[Version difference data]
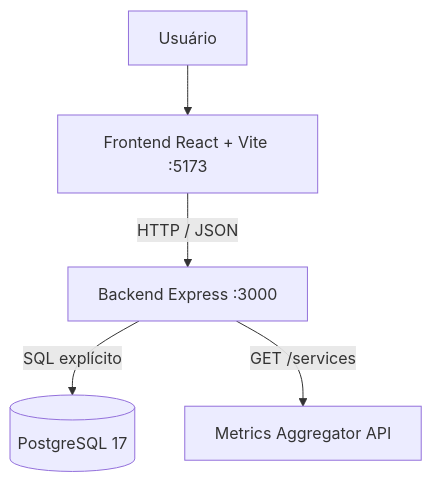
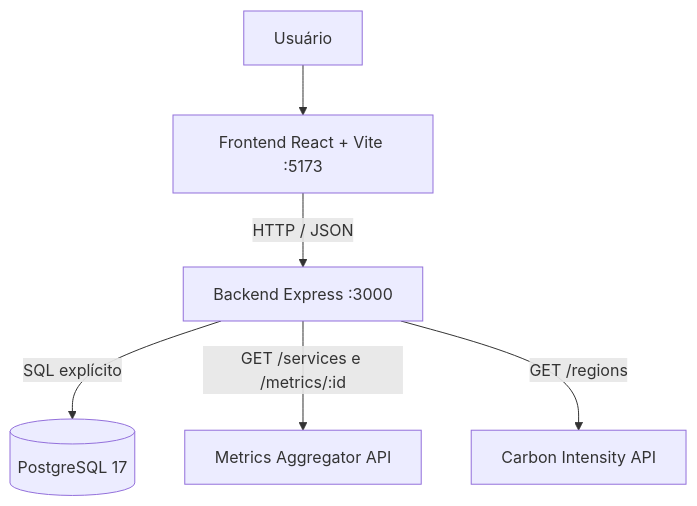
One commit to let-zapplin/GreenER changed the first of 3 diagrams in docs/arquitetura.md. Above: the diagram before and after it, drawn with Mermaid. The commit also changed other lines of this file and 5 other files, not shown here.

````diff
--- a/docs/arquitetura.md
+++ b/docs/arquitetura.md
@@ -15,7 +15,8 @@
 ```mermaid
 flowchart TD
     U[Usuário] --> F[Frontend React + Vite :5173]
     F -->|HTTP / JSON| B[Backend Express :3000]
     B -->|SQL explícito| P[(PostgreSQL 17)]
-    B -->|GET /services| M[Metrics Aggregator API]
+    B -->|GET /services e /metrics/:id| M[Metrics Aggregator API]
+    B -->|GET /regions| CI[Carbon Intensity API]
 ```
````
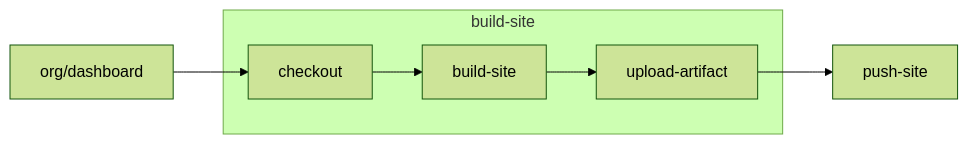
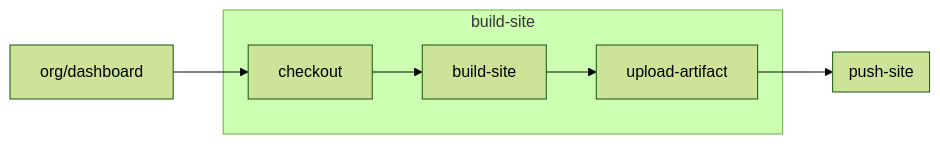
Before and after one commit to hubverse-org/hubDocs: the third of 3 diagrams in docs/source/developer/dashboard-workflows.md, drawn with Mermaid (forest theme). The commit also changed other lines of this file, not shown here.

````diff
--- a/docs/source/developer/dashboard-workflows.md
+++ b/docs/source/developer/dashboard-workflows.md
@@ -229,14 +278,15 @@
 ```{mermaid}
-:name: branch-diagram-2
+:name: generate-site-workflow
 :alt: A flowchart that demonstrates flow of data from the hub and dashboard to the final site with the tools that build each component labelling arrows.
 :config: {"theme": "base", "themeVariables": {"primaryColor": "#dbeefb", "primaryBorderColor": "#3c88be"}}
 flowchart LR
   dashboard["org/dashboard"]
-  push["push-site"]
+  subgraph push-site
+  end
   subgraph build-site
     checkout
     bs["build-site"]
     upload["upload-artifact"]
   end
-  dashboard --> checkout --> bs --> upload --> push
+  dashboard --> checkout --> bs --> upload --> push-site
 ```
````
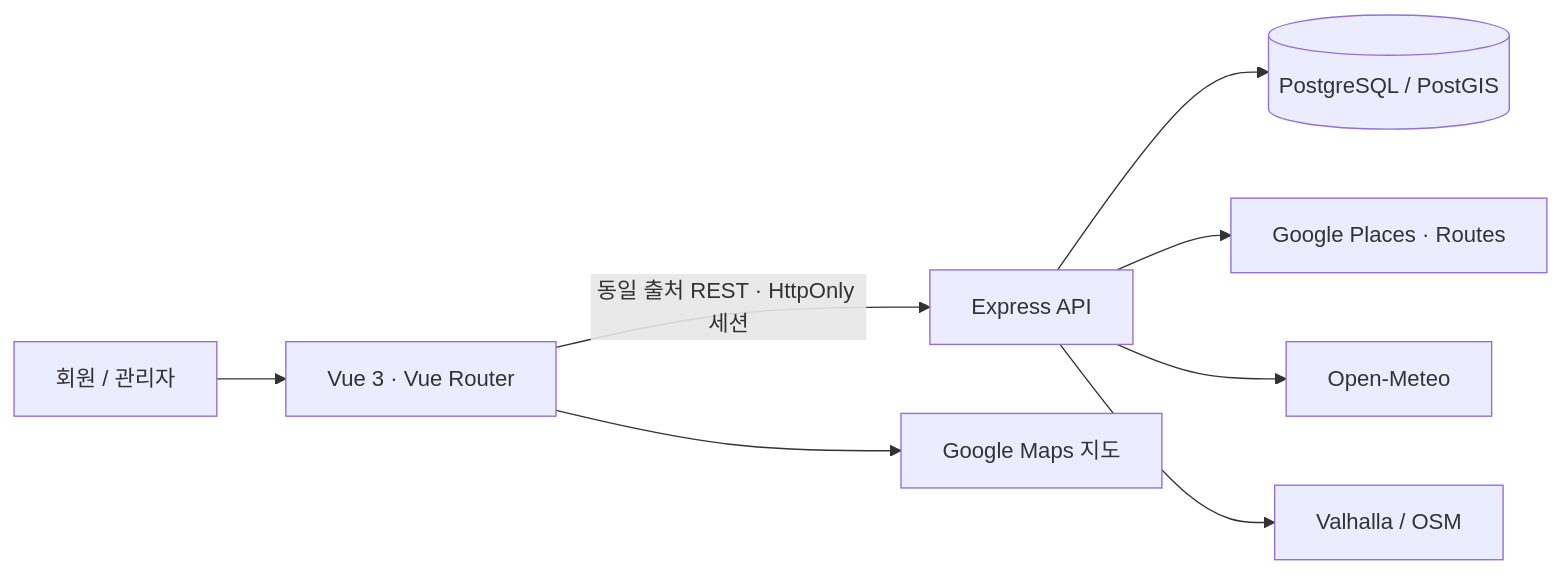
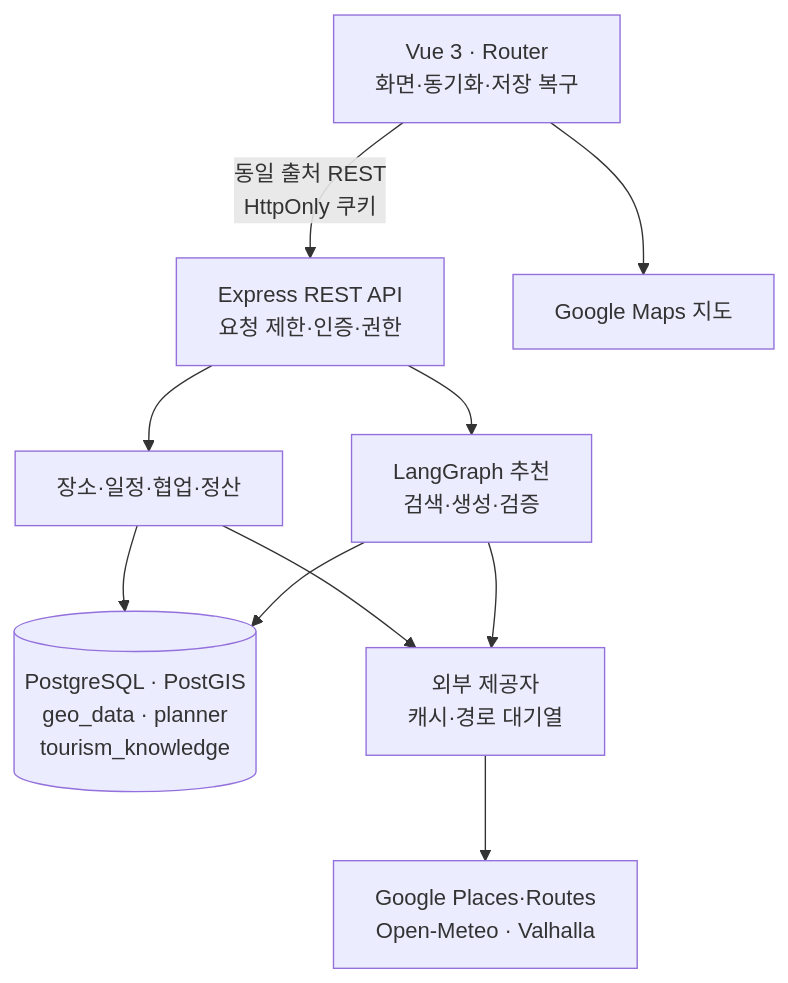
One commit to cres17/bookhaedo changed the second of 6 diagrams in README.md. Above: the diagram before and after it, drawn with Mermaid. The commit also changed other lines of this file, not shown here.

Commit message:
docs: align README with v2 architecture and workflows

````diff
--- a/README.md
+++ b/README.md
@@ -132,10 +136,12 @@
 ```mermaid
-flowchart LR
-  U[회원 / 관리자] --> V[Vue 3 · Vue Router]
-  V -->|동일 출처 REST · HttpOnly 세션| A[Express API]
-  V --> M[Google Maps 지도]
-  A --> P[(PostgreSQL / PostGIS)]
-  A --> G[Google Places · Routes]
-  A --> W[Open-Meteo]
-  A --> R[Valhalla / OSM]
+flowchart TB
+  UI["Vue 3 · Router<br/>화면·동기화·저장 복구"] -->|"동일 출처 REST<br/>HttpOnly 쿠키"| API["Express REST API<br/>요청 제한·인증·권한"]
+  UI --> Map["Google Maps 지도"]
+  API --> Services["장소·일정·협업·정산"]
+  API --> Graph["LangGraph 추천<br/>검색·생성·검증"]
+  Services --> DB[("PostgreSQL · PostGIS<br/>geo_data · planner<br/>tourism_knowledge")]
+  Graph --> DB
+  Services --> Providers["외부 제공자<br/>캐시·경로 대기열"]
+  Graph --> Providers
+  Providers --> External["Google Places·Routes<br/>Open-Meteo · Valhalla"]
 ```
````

---

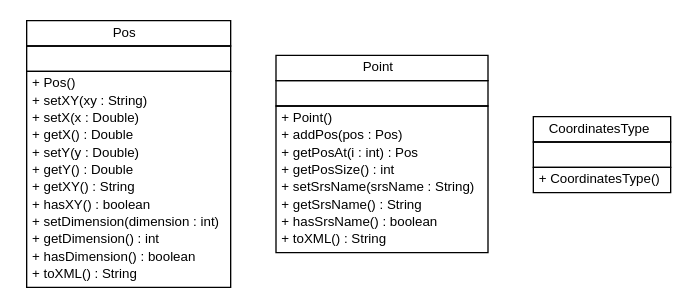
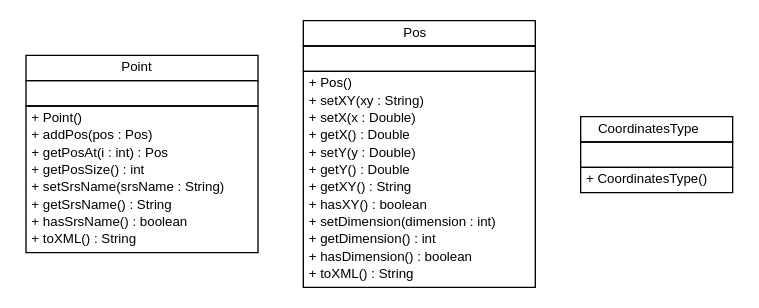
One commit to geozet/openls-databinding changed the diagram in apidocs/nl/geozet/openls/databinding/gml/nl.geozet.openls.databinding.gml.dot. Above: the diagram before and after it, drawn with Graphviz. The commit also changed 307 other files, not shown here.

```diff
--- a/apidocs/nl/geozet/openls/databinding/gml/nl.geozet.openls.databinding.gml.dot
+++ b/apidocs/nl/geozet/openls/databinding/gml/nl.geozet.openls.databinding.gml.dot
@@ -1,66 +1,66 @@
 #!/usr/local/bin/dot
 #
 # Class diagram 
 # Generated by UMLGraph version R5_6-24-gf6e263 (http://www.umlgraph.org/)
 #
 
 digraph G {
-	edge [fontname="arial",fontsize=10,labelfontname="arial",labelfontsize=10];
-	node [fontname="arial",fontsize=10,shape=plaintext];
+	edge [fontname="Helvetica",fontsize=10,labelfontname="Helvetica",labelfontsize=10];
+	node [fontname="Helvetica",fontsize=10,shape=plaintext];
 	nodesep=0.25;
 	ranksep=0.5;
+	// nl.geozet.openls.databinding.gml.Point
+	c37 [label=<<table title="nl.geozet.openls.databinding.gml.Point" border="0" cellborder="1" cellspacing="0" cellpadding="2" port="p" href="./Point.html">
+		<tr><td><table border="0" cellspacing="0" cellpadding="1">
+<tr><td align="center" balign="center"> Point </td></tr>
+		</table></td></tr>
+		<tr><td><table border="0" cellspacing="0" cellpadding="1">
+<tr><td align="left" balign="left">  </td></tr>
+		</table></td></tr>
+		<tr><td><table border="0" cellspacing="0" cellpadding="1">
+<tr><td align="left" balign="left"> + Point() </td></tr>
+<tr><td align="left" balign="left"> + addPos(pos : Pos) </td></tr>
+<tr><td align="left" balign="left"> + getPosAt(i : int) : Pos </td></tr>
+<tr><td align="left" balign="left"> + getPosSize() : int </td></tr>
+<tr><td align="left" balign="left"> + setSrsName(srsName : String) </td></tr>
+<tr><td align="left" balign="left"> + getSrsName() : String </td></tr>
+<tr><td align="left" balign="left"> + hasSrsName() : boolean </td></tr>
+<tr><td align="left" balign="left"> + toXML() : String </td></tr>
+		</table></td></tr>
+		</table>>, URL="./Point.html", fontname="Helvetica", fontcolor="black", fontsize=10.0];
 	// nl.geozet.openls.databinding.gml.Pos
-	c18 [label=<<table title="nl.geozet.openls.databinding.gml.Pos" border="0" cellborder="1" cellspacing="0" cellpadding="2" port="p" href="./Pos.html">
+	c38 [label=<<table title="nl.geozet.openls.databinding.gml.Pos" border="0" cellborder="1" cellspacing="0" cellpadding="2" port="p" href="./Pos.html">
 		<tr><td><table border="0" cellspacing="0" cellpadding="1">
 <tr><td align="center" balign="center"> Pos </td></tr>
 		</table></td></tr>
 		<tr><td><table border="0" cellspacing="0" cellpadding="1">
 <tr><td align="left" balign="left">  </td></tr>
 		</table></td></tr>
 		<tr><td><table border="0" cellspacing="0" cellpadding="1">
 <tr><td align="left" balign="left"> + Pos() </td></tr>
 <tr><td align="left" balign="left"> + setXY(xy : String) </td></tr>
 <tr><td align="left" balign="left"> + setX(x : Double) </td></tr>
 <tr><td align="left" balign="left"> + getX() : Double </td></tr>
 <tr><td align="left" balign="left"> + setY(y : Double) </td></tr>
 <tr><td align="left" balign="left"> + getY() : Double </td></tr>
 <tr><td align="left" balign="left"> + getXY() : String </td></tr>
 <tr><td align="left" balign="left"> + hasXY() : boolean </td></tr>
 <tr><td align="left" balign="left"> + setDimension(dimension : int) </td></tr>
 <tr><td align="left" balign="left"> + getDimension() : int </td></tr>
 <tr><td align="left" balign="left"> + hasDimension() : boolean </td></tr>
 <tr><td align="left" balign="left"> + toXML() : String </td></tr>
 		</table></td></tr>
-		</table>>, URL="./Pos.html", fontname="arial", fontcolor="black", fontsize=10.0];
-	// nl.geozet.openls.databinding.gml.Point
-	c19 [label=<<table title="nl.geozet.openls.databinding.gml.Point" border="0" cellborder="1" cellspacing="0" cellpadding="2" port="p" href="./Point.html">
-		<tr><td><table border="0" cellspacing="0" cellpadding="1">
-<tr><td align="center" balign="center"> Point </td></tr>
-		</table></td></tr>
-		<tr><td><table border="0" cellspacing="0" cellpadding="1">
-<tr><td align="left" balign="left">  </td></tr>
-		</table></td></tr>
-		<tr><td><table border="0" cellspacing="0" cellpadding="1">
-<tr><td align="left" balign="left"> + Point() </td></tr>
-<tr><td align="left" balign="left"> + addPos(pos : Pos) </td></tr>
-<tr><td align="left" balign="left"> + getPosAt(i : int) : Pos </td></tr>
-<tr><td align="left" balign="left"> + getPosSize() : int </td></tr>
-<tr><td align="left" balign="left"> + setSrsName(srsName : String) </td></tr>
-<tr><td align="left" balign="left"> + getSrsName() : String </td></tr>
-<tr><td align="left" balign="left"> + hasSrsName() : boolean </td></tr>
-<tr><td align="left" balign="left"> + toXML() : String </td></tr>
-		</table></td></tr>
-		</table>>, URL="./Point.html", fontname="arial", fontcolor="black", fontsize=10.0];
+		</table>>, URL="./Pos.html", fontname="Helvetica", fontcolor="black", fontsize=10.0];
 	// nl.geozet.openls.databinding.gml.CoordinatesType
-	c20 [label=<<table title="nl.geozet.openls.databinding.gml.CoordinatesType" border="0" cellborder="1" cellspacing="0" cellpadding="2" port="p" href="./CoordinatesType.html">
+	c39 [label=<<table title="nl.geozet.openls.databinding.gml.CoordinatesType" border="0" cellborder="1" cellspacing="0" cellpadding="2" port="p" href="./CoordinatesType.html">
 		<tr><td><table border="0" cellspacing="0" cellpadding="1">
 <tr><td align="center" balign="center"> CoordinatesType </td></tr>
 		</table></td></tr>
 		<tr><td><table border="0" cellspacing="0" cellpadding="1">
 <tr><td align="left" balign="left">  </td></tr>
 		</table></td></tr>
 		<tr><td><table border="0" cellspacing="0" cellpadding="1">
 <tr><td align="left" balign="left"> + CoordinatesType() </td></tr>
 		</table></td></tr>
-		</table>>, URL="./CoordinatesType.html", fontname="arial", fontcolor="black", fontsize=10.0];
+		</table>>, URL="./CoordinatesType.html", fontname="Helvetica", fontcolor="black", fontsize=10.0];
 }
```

* * *

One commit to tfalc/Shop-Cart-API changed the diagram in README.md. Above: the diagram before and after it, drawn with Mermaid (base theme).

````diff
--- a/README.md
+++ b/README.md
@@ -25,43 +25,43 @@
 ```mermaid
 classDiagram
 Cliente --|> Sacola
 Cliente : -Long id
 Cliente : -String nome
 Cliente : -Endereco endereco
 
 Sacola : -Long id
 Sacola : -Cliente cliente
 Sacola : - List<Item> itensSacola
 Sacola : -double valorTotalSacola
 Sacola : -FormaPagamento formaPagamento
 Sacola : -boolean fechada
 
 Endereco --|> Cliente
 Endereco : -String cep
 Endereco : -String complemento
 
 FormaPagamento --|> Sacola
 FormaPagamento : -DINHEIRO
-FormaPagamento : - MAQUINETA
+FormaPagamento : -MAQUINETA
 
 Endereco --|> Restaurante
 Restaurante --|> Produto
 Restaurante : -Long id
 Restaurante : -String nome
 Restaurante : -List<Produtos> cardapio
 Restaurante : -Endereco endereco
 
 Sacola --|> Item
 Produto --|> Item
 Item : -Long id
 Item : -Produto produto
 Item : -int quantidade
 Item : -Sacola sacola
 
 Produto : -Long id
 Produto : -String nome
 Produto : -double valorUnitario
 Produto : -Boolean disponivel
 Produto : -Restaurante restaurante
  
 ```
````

### Brief
Could you find every line in the records above that has the string "center" and copy it?

### Answer box
+<tr><td align="center" balign="center"> Point </td></tr>
 <tr><td align="center" balign="center"> Pos </td></tr>
-<tr><td align="center" balign="center"> Point </td></tr>
 <tr><td align="center" balign="center"> CoordinatesType </td></tr>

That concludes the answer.